So instead of making changes to their website in order to get lots of free search traffic, they decide to pay for their site traffic by using pay-per-click (PPC) ads … or they do nothing at all.
Or they think SEO means jamming a bunch of keywords into their Web pages, and they make the problem worse. (Indeed, one of the reasons the PPC industry has grown so much over the past few years is the general lack of knowledge about SEO copywriting. But don’t worry, we’ll tackle PPC next.)
And although running PPC ads might make sense in some situations, optimizing a website using SEO techniques should be done regardless.
For copywriters who can advise and provide their clients with a solution to this problem, the payoff is extremely lucrative.
I’ll tell you exactly how lucrative in a minute, but first let’s take a quick look at what SEO copywriters do …
In a nutshell, the SEO copywriter’s job is to increase the ranking of his client’s website in Google’s (or another search engine’s) “organic” search results. If you’re not familiar with the term “organic” as it applies to search results, let me explain …
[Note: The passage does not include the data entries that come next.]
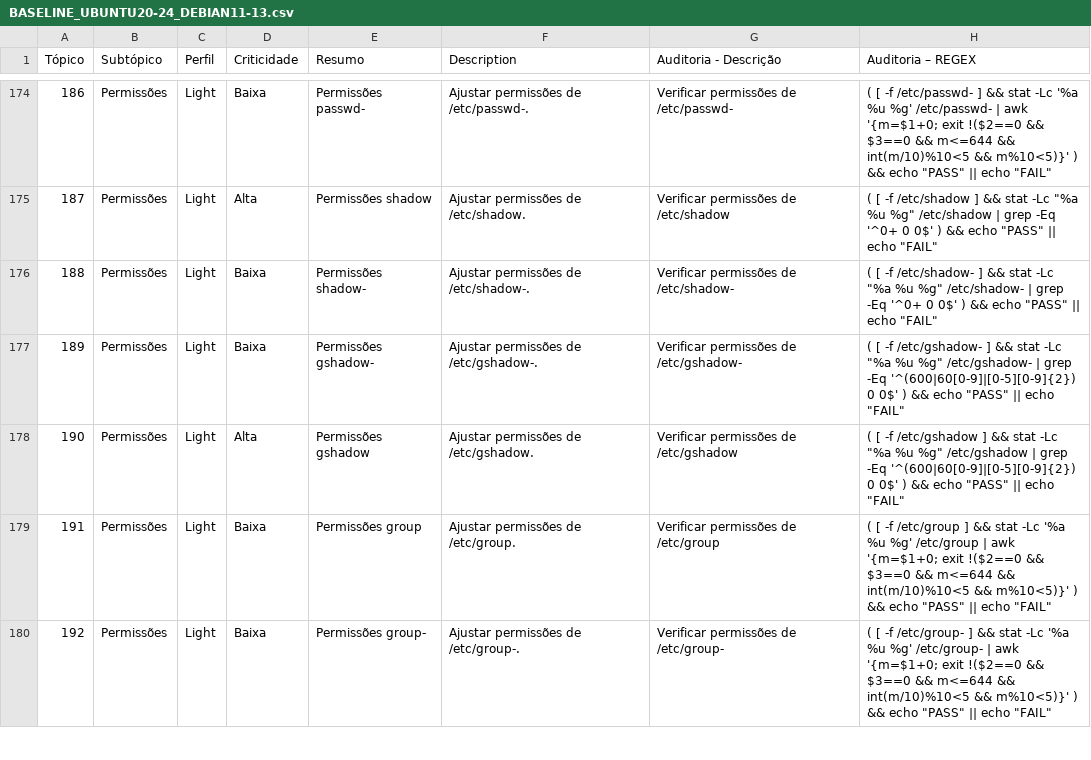
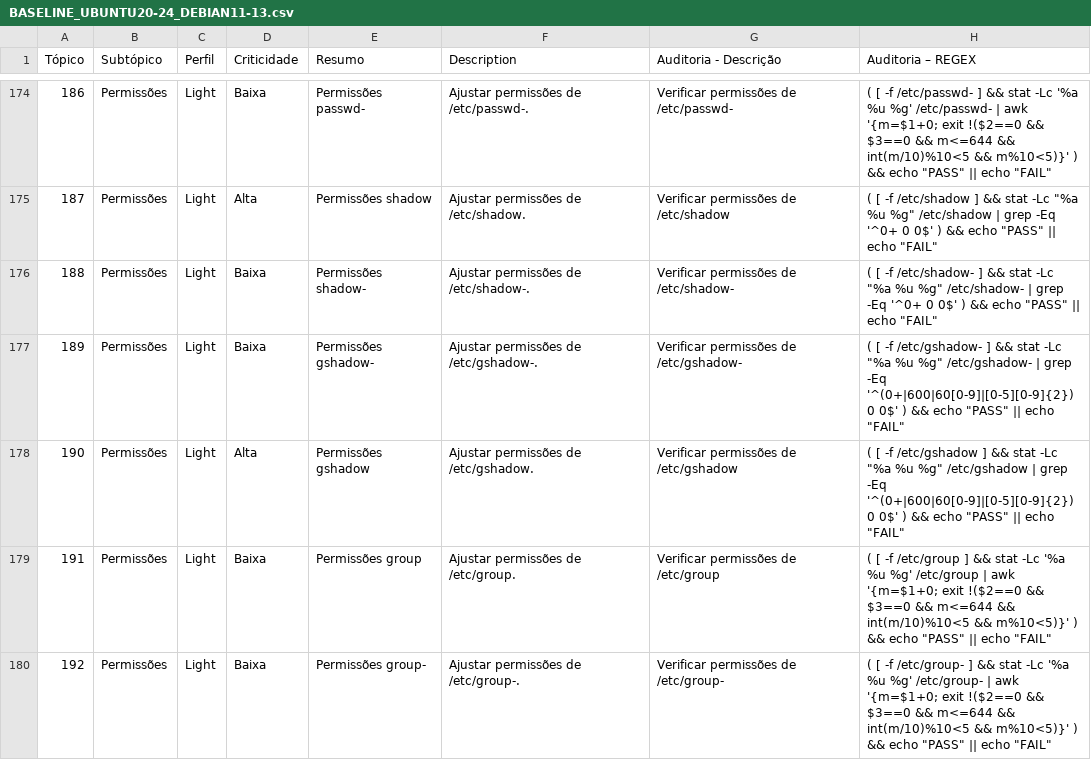
Before and after one commit to renatoroberto25/UBUNTU20-24_DEBIAN11-13, a CSV file: BASELINE_UBUNTU20-24_DEBIAN11-13.csv, drawn as a sheet; only a part is shown, gaps mark what is left out; the diff names each change by its address in the sheet, - before the commit and + after, or states it on an @@ line.

```diff
--- a/BASELINE_UBUNTU20-24_DEBIAN11-13.csv
+++ b/BASELINE_UBUNTU20-24_DEBIAN11-13.csv
-H177 (Auditoria – REGEX): …grep -Eq '^(600|60[0-9]|[0-5][0-9]{2}) 0 0$'…
+H177 (Auditoria – REGEX): …grep -Eq '^(0+|600|60[0-9]|[0-5][0-9]{2}) 0 0$'…
-H178 (Auditoria – REGEX): …grep -Eq '^(600|60[0-9]|[0-5][0-9]{2}) 0 0$'…
+H178 (Auditoria – REGEX): …grep -Eq '^(0+|600|60[0-9]|[0-5][0-9]{2}) 0 0$'…
```
Also changed, not shown: 1 other file.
There are two ways a web page can appear on a search engine’s results page. One way is if the search engine places it there because the site owner is paying for it with a PPC ad.
[Note: If you are unfamiliar with PPC ads, go to Google and do a search for the phrase “running shoes.” Just under the blue bar, you’ll see two headings labeled “sponsored links.” And directly underneath them, you’ll find the PPC ads.]
A second way is when the search engine deems a Web page relevant for a specific keyword or phrase being searched. Because search results like these are not paid for, and show up on the results page naturally, they’re often referred to as “organic.”
The SEO copywriter’s main job is to improve their client’s organic search results. This is done by strategically modifying the copy to include specific keywords or phrases.
This article appears courtesy of The Golden Thread, an e-letter from AWAI that delivers original, no-nonsense advice on how to build your freelance copywriting business. For a free subscription, visit http://www.awaionline.com/thegoldenthread